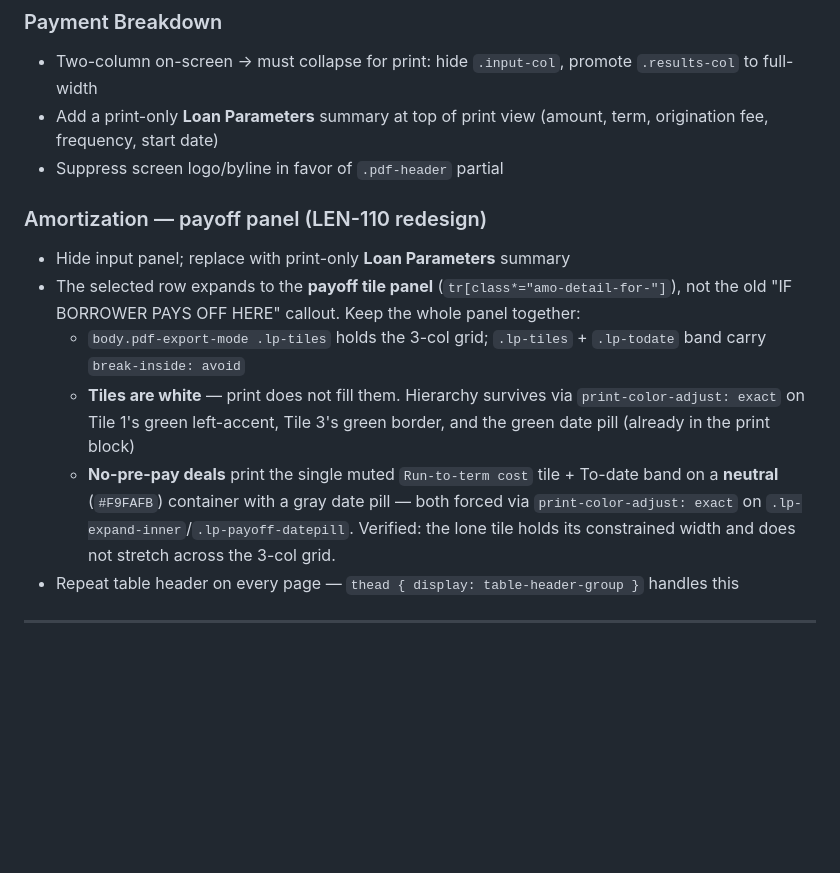
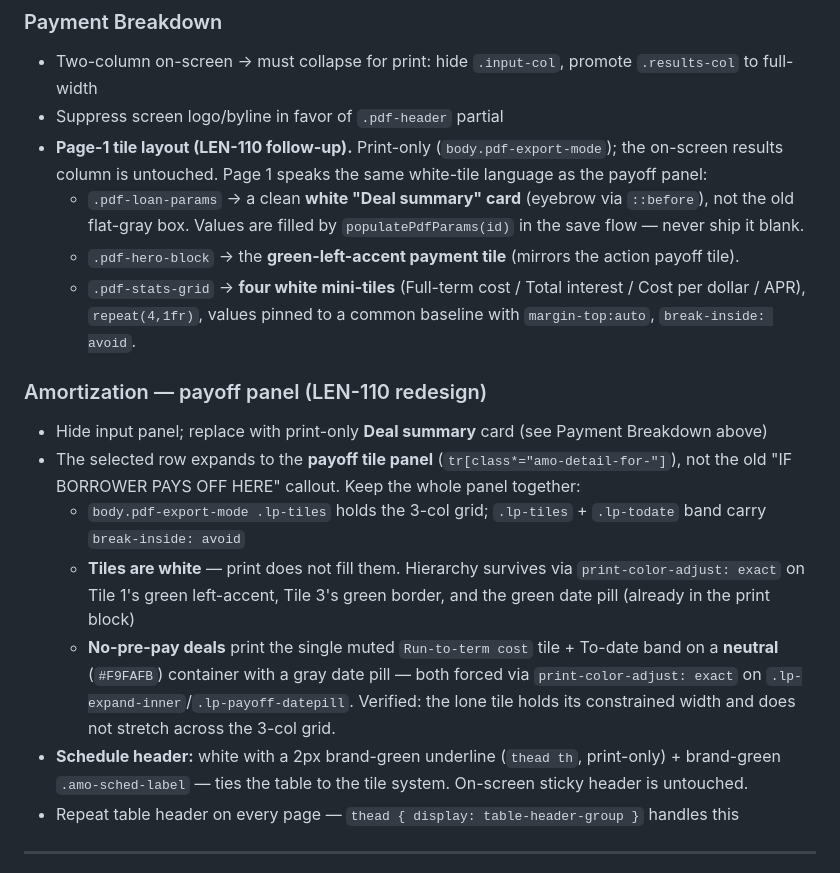
Before and after one commit to ReggieRouter/ReggieRouter.github.io, a Markdown page: markdowns/PDF.md, the part around the change. Drawn GitHub-style; blank space fills up the shorter version.

Commit message:
PDF.md §6: document page-1 tile layout + green-accented schedule header (LEN-110 follow-up)
Co-Authored-By: Claude Opus 4.8 (1M context) <noreply@anthropic.com>

```diff
--- a/markdowns/PDF.md
+++ b/markdowns/PDF.md
@@ -307,15 +307,19 @@ Per-calculator titles:
 
 ### Payment Breakdown
 - Two-column on-screen → must collapse for print: hide `.input-col`, promote `.results-col` to full-width
-- Add a print-only **Loan Parameters** summary at top of print view (amount, term, origination fee, frequency, start date)
 - Suppress screen logo/byline in favor of `.pdf-header` partial
+- **Page-1 tile layout (LEN-110 follow-up).** Print-only (`body.pdf-export-mode`); the on-screen results column is untouched. Page 1 speaks the same white-tile language as the payoff panel:
+  - `.pdf-loan-params` → a clean **white "Deal summary" card** (eyebrow via `::before`), not the old flat-gray box. Values are filled by `populatePdfParams(id)` in the save flow — never ship it blank.
+  - `.pdf-hero-block` → the **green-left-accent payment tile** (mirrors the action payoff tile).
+  - `.pdf-stats-grid` → **four white mini-tiles** (Full-term cost / Total interest / Cost per dollar / APR), `repeat(4,1fr)`, values pinned to a common baseline with `margin-top:auto`, `break-inside: avoid`.
 
 ### Amortization — payoff panel (LEN-110 redesign)
-- Hide input panel; replace with print-only **Loan Parameters** summary
+- Hide input panel; replace with print-only **Deal summary** card (see Payment Breakdown above)
 - The selected row expands to the **payoff tile panel** (`tr[class*="amo-detail-for-"]`), not the old "IF BORROWER PAYS OFF HERE" callout. Keep the whole panel together:
   - `body.pdf-export-mode .lp-tiles` holds the 3-col grid; `.lp-tiles` + `.lp-todate` band carry `break-inside: avoid`
   - **Tiles are white** — print does not fill them. Hierarchy survives via `print-color-adjust: exact` on Tile 1's green left-accent, Tile 3's green border, and the green date pill (already in the print block)
   - **No-pre-pay deals** print the single muted `Run-to-term cost` tile + To-date band on a **neutral** (`#F9FAFB`) container with a gray date pill — both forced via `print-color-adjust: exact` on `.lp-expand-inner`/`.lp-payoff-datepill`. Verified: the lone tile holds its constrained width and does not stretch across the 3-col grid.
+- **Schedule header:** white with a 2px brand-green underline (`thead th`, print-only) + brand-green `.amo-sched-label` — ties the table to the tile system. On-screen sticky header is untouched.
 - Repeat table header on every page — `thead { display: table-header-group }` handles this
 
 ---
```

Your objective
Search the entries for the word "grid", then copy every line in which it is found.

Result for this exercise
+  - `.pdf-stats-grid` → **four white mini-tiles** (Full-term cost / Total interest / Cost per dollar / APR), `repeat(4,1fr)`, values pinned to a common baseline with `margin-top:auto`, `break-inside: avoid`.
   - `body.pdf-export-mode .lp-tiles` holds the 3-col grid; `.lp-tiles` + `.lp-todate` band carry `break-inside: avoid`
   - **No-pre-pay deals** print the single muted `Run-to-term cost` tile + To-date band on a **neutral** (`#F9FAFB`) container with a gray date pill — both forced via `print-color-adjust: exact` on `.lp-expand-inner`/`.lp-payoff-datepill`. Verified: the lone tile holds its constrained width and does not stretch across the 3-col grid.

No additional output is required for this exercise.